[Web page edit records]
===
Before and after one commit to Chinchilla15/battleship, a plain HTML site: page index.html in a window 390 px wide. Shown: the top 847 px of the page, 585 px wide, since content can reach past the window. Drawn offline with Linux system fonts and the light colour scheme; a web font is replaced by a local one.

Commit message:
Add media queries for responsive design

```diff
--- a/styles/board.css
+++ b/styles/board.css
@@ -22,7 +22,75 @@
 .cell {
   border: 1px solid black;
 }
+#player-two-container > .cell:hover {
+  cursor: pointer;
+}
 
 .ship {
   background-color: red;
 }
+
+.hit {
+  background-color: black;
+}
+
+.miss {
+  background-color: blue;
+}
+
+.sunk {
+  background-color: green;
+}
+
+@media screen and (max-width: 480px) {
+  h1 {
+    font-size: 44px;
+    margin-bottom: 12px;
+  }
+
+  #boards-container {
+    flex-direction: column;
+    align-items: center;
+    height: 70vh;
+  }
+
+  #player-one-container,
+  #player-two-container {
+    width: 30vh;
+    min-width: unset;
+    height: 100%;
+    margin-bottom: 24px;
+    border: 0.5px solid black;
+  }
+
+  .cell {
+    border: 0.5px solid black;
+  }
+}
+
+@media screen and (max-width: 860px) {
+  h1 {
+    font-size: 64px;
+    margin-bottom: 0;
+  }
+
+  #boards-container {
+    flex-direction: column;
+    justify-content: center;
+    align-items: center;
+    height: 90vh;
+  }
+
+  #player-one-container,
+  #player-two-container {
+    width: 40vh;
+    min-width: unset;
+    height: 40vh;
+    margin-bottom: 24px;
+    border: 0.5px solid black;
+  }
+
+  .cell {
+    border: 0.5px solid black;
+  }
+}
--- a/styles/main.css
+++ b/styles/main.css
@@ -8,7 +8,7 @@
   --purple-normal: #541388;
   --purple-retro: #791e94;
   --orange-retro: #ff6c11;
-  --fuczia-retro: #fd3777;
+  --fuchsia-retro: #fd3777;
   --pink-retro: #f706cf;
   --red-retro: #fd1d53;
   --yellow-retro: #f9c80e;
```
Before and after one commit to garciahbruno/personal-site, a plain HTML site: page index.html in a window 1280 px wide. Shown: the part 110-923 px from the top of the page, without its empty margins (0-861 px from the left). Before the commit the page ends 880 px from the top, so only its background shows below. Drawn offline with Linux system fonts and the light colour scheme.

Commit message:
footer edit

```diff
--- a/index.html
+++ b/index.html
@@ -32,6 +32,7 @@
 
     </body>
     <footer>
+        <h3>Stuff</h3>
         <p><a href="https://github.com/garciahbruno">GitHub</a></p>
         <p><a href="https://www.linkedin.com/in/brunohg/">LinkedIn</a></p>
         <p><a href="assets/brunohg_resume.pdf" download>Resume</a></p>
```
===
* **GOAL OF THE EXERCISE**: Print out all the entries precisely as written.

* **WRITTEN ANSWER**:
Before and after one commit to Chinchilla15/battleship, a plain HTML site: page index.html in a window 390 px wide. Shown: the top 847 px of the page, 585 px wide, since content can reach past the window. Drawn offline with Linux system fonts and the light colour scheme; a web font is replaced by a local one.

Commit message:
Add media queries for responsive design

```diff
--- a/styles/board.css
+++ b/styles/board.css
@@ -22,7 +22,75 @@
 .cell {
   border: 1px solid black;
 }
+#player-two-container > .cell:hover {
+  cursor: pointer;
+}
 
 .ship {
   background-color: red;
 }
+
+.hit {
+  background-color: black;
+}
+
+.miss {
+  background-color: blue;
+}
+
+.sunk {
+  background-color: green;
+}
+
+@media screen and (max-width: 480px) {
+  h1 {
+    font-size: 44px;
+    margin-bottom: 12px;
+  }
+
+  #boards-container {
+    flex-direction: column;
+    align-items: center;
+    height: 70vh;
+  }
+
+  #player-one-container,
+  #player-two-container {
+    width: 30vh;
+    min-width: unset;
+    height: 100%;
+    margin-bottom: 24px;
+    border: 0.5px solid black;
+  }
+
+  .cell {
+    border: 0.5px solid black;
+  }
+}
+
+@media screen and (max-width: 860px) {
+  h1 {
+    font-size: 64px;
+    margin-bottom: 0;
+  }
+
+  #boards-container {
+    flex-direction: column;
+    justify-content: center;
+    align-items: center;
+    height: 90vh;
+  }
+
+  #player-one-container,
+  #player-two-container {
+    width: 40vh;
+    min-width: unset;
+    height: 40vh;
+    margin-bottom: 24px;
+    border: 0.5px solid black;
+  }
+
+  .cell {
+    border: 0.5px solid black;
+  }
+}
--- a/styles/main.css
+++ b/styles/main.css
@@ -8,7 +8,7 @@
   --purple-normal: #541388;
   --purple-retro: #791e94;
   --orange-retro: #ff6c11;
-  --fuczia-retro: #fd3777;
+  --fuchsia-retro: #fd3777;
   --pink-retro: #f706cf;
   --red-retro: #fd1d53;
   --yellow-retro: #f9c80e;
```
Before and after one commit to garciahbruno/personal-site, a plain HTML site: page index.html in a window 1280 px wide. Shown: the part 110-923 px from the top of the page, without its empty margins (0-861 px from the left). Before the commit the page ends 880 px from the top, so only its background shows below. Drawn offline with Linux system fonts and the light colour scheme.

Commit message:
footer edit

```diff
--- a/index.html
+++ b/index.html
@@ -32,6 +32,7 @@
 
     </body>
     <footer>
+        <h3>Stuff</h3>
         <p><a href="https://github.com/garciahbruno">GitHub</a></p>
         <p><a href="https://www.linkedin.com/in/brunohg/">LinkedIn</a></p>
         <p><a href="assets/brunohg_resume.pdf" download>Resume</a></p>
```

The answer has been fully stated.